DMRs are not applied to raw observer data prior to expansion to the entire fishery, with the exception of halibut discarded under Exempted Fishing Permits (BSAI or GOA non-pollock trawl catcher-processors, 2015-2018) and the regulated deck sorting program (2019 onward), allowing for sorting of halibut from the catch on-deck and prior to the catch being processed. Therefore, in order to present observed and unobserved catch, the data in these tables are presented without DMRs. As such, these data represent total halibut - not total mortality; it is important to recognize that not all of the halibut that were discarded would have died.
Discarded Pacific halibut in the IFQ fishery
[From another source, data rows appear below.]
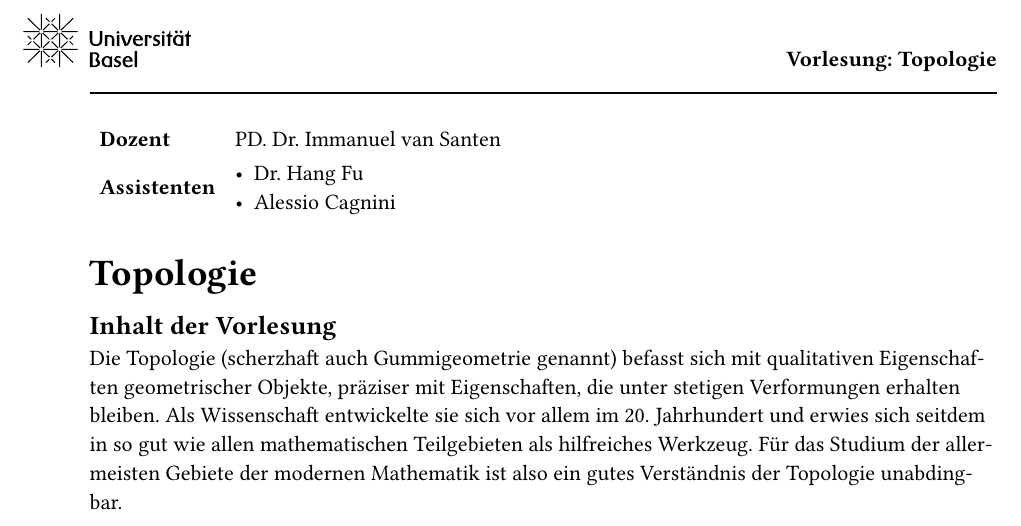
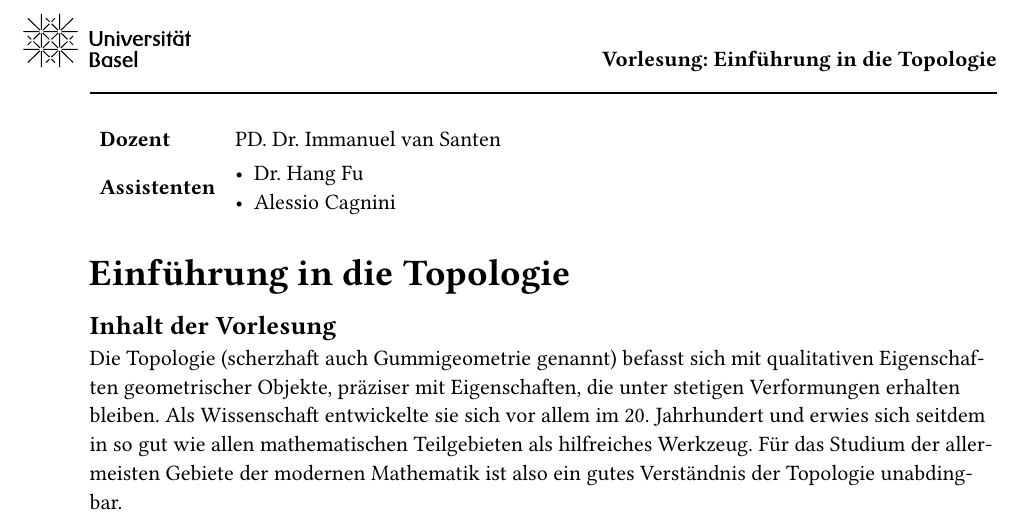
Before and after one commit to Koebii/Koebii.github.io, a Typst document (Syllabus Topologie.typ): part of the page, cut at the place of the change. Compiled offline with Typst 0.15; a missing font is replaced by an installed copy or a similar font.

Commit message:
Add files via upload

```diff
--- a/Syllabus Topologie.typ
+++ b/Syllabus Topologie.typ
@@ -5,7 +5,7 @@
   #pad(x: -1.2cm, y: -0.75cm)[
     #image("Unibaslogo.svg", height: 1cm)
   ]
-     #h(1fr) *Vorlesung: Topologie*
+     #h(1fr) *Vorlesung: Einführung in die Topologie*
     #line(length: 100%)
 ]
 )
@@ -36,7 +36,7 @@
   - Alessio Cagnini
 ]
 )
-#title("Topologie")
+#title("Einführung in die Topologie")
 == Inhalt der Vorlesung
 Die Topologie (scherzhaft auch Gummigeometrie genannt) befasst sich mit qualitativen Eigenschaften geometrischer Objekte, präziser mit Eigenschaften, die unter stetigen Verformungen erhalten bleiben. Als Wissenschaft entwickelte sie sich vor allem im 20. Jahrhundert und erwies sich seitdem in so gut wie allen mathematischen Teilgebieten als hilfreiches Werkzeug. Für das Studium der allermeisten Gebiete der modernen Mathematik ist also ein gutes Verständnis der Topologie unabdingbar.
 
```
Also changed, not shown: Syllabus Topologie.typ (4 more changed lines).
For hook-and-line catch, the estimated weight of each species caught is the product of the estimated number of fish, the mean weight per fish, and the proportion of the catch that is discarded. While these methods provide unbiased estimates of catch, the estimate of at-sea discards relies on the assumption that the proportion of the number of discarded halibut is equal to the proportion of the weight discarded. The Pacific halibut fishery is the only federally managed fishery with a regulatory minimum size limit (32 inches) and this creates a unique data collection issue for observers who collect data from the unsorted (retained and discarded) catch without inferring which fish would be discarded by the vessel. As a result, the assumption that the proportion of halibut discarded by number equals the proportion discarded by weight is not valid and this results in over-estimates of halibut discard within the halibut directed fishery. To correct for this bias, NMFS has developed an analytic (modeled) method to adjust for this bias by adjusting the percentage of halibut retained to reflect the differences in mean weight per fish for retained (and discarded) halibut. In 2022, NMFS published a method to adjust for this bias by adjusting the percentage of halibut retained to reflect the differences in mean weight for retained (and discarded) halibut (Cahalan and Gasper 2022). Data in these tables beginning with 2021 reflect biased-corrected estimates of Pacific halibut discarded in the IFQ halibut fishery. Caution should be exercised when interpreting the results for halibut in the halibut IFQ fishery in these tables for the years prior to 2021.
- North Pacific Observer Program Annual Reports
- Cahalan, J., and J. Gasper. 2022. The commercial size limit for the Pacific halibut fishery off Alaska and its relationship to observer-derived estimates of at-sea discard. U. S. Dep. Commer., NOAA Tech. Memo. NMFS-AFSC-432.
- Cahalan, J., J. Mondragon, and J. Gasper. 2014. Catch Sampling and Estimation in the Federal Groundfish Fisheries off Alaska: 2015 Edition. NOAA Tech. Memo. NMFS-AFSC-286, 46 p.
- R Core Team (2017). R: A language and environment for statistical computing. R Foundation for Statistical Computing, Vienna, Austria.